[INPUT Boundary: Start]

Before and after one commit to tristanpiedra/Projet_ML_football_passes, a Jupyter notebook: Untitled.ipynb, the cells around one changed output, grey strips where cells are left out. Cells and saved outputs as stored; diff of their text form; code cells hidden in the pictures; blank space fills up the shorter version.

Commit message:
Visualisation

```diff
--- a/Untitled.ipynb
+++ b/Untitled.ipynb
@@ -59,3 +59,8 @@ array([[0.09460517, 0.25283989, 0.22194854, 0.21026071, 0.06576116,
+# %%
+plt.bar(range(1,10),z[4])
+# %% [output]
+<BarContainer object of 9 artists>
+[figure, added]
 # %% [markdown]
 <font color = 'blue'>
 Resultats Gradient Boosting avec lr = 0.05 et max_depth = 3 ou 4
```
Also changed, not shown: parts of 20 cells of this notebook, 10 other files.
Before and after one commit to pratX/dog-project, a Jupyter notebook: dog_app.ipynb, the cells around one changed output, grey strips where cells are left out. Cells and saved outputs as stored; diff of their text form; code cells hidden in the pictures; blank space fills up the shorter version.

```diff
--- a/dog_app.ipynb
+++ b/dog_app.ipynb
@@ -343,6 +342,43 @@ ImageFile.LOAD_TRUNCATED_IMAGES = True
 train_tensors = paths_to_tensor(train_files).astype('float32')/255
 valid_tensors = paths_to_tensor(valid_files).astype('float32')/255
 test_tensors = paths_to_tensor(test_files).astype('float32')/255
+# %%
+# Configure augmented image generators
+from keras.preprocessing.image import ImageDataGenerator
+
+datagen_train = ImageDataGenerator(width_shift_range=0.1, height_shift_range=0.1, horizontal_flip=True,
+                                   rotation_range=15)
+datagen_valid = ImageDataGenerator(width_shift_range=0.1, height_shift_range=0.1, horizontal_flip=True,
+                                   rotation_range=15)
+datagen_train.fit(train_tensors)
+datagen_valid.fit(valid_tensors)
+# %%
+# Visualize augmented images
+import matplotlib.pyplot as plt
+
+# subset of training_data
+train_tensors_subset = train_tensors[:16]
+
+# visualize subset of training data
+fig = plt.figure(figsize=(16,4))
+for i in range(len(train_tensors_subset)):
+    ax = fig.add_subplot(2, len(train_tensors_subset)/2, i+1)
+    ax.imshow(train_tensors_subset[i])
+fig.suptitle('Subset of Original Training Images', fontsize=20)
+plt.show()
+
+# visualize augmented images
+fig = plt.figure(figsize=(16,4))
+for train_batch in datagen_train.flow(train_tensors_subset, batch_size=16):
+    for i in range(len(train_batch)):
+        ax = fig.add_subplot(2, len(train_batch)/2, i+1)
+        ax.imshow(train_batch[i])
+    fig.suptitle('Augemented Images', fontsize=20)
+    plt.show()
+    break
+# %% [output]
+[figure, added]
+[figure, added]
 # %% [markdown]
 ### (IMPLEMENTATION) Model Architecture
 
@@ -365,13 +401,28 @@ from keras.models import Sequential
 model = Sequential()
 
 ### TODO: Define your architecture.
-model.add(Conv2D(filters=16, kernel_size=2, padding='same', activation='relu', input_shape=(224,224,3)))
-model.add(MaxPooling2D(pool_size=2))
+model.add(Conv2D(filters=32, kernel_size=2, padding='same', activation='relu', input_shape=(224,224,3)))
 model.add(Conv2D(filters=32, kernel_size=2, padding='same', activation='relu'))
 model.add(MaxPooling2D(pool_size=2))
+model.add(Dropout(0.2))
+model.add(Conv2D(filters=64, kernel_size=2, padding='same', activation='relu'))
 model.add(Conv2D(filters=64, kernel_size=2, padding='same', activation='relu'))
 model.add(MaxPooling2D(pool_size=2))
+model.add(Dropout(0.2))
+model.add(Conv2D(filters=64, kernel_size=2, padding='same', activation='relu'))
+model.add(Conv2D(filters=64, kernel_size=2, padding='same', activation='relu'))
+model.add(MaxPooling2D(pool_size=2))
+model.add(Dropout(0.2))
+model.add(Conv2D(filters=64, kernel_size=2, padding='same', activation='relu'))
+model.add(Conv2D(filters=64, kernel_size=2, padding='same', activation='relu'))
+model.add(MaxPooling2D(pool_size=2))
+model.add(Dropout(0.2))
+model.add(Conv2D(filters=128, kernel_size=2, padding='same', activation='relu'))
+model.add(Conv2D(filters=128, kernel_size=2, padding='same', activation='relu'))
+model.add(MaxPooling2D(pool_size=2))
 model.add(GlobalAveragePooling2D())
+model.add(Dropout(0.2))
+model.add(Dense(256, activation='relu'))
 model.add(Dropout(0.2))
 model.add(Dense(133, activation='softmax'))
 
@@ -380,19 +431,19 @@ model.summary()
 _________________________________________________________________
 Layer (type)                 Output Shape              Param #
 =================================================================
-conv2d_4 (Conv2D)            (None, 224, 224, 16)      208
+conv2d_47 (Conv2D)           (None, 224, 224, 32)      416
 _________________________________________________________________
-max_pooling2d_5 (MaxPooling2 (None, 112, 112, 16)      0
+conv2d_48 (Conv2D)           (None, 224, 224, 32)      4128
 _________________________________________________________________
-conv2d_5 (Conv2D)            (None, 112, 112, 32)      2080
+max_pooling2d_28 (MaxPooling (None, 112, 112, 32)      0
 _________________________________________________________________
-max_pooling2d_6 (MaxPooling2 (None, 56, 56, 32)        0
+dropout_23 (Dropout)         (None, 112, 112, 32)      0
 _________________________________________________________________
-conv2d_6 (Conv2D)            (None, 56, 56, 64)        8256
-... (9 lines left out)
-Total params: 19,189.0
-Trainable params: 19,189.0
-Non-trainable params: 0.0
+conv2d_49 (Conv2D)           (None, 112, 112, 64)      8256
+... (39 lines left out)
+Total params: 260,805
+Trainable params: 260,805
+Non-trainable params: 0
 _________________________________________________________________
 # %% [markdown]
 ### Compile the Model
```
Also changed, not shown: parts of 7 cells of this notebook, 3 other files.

[INPUT Boundary: End]

■ WORK REQUEST ■
Print each record again. Nothing may be left out.

■ RESULT ■
Before and after one commit to tristanpiedra/Projet_ML_football_passes, a Jupyter notebook: Untitled.ipynb, the cells around one changed output, grey strips where cells are left out. Cells and saved outputs as stored; diff of their text form; code cells hidden in the pictures; blank space fills up the shorter version.

Commit message:
Visualisation

```diff
--- a/Untitled.ipynb
+++ b/Untitled.ipynb
@@ -59,3 +59,8 @@ array([[0.09460517, 0.25283989, 0.22194854, 0.21026071, 0.06576116,
+# %%
+plt.bar(range(1,10),z[4])
+# %% [output]
+<BarContainer object of 9 artists>
+[figure, added]
 # %% [markdown]
 <font color = 'blue'>
 Resultats Gradient Boosting avec lr = 0.05 et max_depth = 3 ou 4
```
Also changed, not shown: parts of 20 cells of this notebook, 10 other files.
Before and after one commit to pratX/dog-project, a Jupyter notebook: dog_app.ipynb, the cells around one changed output, grey strips where cells are left out. Cells and saved outputs as stored; diff of their text form; code cells hidden in the pictures; blank space fills up the shorter version.

```diff
--- a/dog_app.ipynb
+++ b/dog_app.ipynb
@@ -343,6 +342,43 @@ ImageFile.LOAD_TRUNCATED_IMAGES = True
 train_tensors = paths_to_tensor(train_files).astype('float32')/255
 valid_tensors = paths_to_tensor(valid_files).astype('float32')/255
 test_tensors = paths_to_tensor(test_files).astype('float32')/255
+# %%
+# Configure augmented image generators
+from keras.preprocessing.image import ImageDataGenerator
+
+datagen_train = ImageDataGenerator(width_shift_range=0.1, height_shift_range=0.1, horizontal_flip=True,
+                                   rotation_range=15)
+datagen_valid = ImageDataGenerator(width_shift_range=0.1, height_shift_range=0.1, horizontal_flip=True,
+                                   rotation_range=15)
+datagen_train.fit(train_tensors)
+datagen_valid.fit(valid_tensors)
+# %%
+# Visualize augmented images
+import matplotlib.pyplot as plt
+
+# subset of training_data
+train_tensors_subset = train_tensors[:16]
+
+# visualize subset of training data
+fig = plt.figure(figsize=(16,4))
+for i in range(len(train_tensors_subset)):
+    ax = fig.add_subplot(2, len(train_tensors_subset)/2, i+1)
+    ax.imshow(train_tensors_subset[i])
+fig.suptitle('Subset of Original Training Images', fontsize=20)
+plt.show()
+
+# visualize augmented images
+fig = plt.figure(figsize=(16,4))
+for train_batch in datagen_train.flow(train_tensors_subset, batch_size=16):
+    for i in range(len(train_batch)):
+        ax = fig.add_subplot(2, len(train_batch)/2, i+1)
+        ax.imshow(train_batch[i])
+    fig.suptitle('Augemented Images', fontsize=20)
+    plt.show()
+    break
+# %% [output]
+[figure, added]
+[figure, added]
 # %% [markdown]
 ### (IMPLEMENTATION) Model Architecture
 
@@ -365,13 +401,28 @@ from keras.models import Sequential
 model = Sequential()
 
 ### TODO: Define your architecture.
-model.add(Conv2D(filters=16, kernel_size=2, padding='same', activation='relu', input_shape=(224,224,3)))
-model.add(MaxPooling2D(pool_size=2))
+model.add(Conv2D(filters=32, kernel_size=2, padding='same', activation='relu', input_shape=(224,224,3)))
 model.add(Conv2D(filters=32, kernel_size=2, padding='same', activation='relu'))
 model.add(MaxPooling2D(pool_size=2))
+model.add(Dropout(0.2))
+model.add(Conv2D(filters=64, kernel_size=2, padding='same', activation='relu'))
 model.add(Conv2D(filters=64, kernel_size=2, padding='same', activation='relu'))
 model.add(MaxPooling2D(pool_size=2))
+model.add(Dropout(0.2))
+model.add(Conv2D(filters=64, kernel_size=2, padding='same', activation='relu'))
+model.add(Conv2D(filters=64, kernel_size=2, padding='same', activation='relu'))
+model.add(MaxPooling2D(pool_size=2))
+model.add(Dropout(0.2))
+model.add(Conv2D(filters=64, kernel_size=2, padding='same', activation='relu'))
+model.add(Conv2D(filters=64, kernel_size=2, padding='same', activation='relu'))
+model.add(MaxPooling2D(pool_size=2))
+model.add(Dropout(0.2))
+model.add(Conv2D(filters=128, kernel_size=2, padding='same', activation='relu'))
+model.add(Conv2D(filters=128, kernel_size=2, padding='same', activation='relu'))
+model.add(MaxPooling2D(pool_size=2))
 model.add(GlobalAveragePooling2D())
+model.add(Dropout(0.2))
+model.add(Dense(256, activation='relu'))
 model.add(Dropout(0.2))
 model.add(Dense(133, activation='softmax'))
 
@@ -380,19 +431,19 @@ model.summary()
 _________________________________________________________________
 Layer (type)                 Output Shape              Param #
 =================================================================
-conv2d_4 (Conv2D)            (None, 224, 224, 16)      208
+conv2d_47 (Conv2D)           (None, 224, 224, 32)      416
 _________________________________________________________________
-max_pooling2d_5 (MaxPooling2 (None, 112, 112, 16)      0
+conv2d_48 (Conv2D)           (None, 224, 224, 32)      4128
 _________________________________________________________________
-conv2d_5 (Conv2D)            (None, 112, 112, 32)      2080
+max_pooling2d_28 (MaxPooling (None, 112, 112, 32)      0
 _________________________________________________________________
-max_pooling2d_6 (MaxPooling2 (None, 56, 56, 32)        0
+dropout_23 (Dropout)         (None, 112, 112, 32)      0
 _________________________________________________________________
-conv2d_6 (Conv2D)            (None, 56, 56, 64)        8256
-... (9 lines left out)
-Total params: 19,189.0
-Trainable params: 19,189.0
-Non-trainable params: 0.0
+conv2d_49 (Conv2D)           (None, 112, 112, 64)      8256
+... (39 lines left out)
+Total params: 260,805
+Trainable params: 260,805
+Non-trainable params: 0
 _________________________________________________________________
 # %% [markdown]
 ### Compile the Model
```
Also changed, not shown: parts of 7 cells of this notebook, 3 other files.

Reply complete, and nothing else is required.